- Opening Delimiter -

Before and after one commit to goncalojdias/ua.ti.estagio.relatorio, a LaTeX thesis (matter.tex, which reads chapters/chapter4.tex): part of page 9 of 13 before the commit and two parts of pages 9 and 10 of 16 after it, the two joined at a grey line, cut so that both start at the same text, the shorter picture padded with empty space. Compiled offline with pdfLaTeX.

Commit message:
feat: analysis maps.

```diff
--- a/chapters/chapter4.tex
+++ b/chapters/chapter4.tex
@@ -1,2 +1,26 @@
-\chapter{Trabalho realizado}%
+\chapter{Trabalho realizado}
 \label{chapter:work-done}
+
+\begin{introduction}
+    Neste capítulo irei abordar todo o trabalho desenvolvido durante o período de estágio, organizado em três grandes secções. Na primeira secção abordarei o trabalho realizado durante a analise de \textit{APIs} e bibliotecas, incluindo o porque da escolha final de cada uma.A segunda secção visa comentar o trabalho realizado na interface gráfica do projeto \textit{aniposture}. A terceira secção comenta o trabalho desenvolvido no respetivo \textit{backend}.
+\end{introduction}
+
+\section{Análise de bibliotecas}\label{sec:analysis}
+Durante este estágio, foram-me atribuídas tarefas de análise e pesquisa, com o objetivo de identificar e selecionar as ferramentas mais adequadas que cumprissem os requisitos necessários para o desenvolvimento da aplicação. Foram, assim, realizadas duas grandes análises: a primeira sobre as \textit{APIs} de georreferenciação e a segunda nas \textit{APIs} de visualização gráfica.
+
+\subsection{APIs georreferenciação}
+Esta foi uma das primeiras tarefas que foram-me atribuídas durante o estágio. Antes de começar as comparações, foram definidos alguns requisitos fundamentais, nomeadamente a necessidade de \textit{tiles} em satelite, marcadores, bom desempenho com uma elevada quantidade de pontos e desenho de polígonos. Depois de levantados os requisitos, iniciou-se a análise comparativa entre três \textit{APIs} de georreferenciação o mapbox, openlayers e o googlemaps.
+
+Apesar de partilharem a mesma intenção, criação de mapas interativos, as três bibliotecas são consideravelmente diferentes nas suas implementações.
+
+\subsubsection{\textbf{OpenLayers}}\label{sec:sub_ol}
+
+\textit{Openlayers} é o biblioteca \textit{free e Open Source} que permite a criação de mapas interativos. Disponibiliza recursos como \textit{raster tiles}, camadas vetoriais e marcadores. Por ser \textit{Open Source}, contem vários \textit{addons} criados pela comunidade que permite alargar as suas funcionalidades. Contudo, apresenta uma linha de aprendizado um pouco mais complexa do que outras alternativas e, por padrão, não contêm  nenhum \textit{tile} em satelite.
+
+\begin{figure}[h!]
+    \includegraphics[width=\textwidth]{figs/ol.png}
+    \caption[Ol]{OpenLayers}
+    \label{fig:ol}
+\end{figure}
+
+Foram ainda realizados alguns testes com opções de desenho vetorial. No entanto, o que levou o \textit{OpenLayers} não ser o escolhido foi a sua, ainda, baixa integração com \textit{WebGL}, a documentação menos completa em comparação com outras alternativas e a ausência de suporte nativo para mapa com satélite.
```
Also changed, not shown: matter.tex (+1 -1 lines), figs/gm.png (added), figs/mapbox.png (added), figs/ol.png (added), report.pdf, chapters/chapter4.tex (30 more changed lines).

- Closing Delimiter -

* _Directions for this task_:
Provide the number of lines in these entries that hold the word "APIs", without any accompanying text.

* _Task response_:
4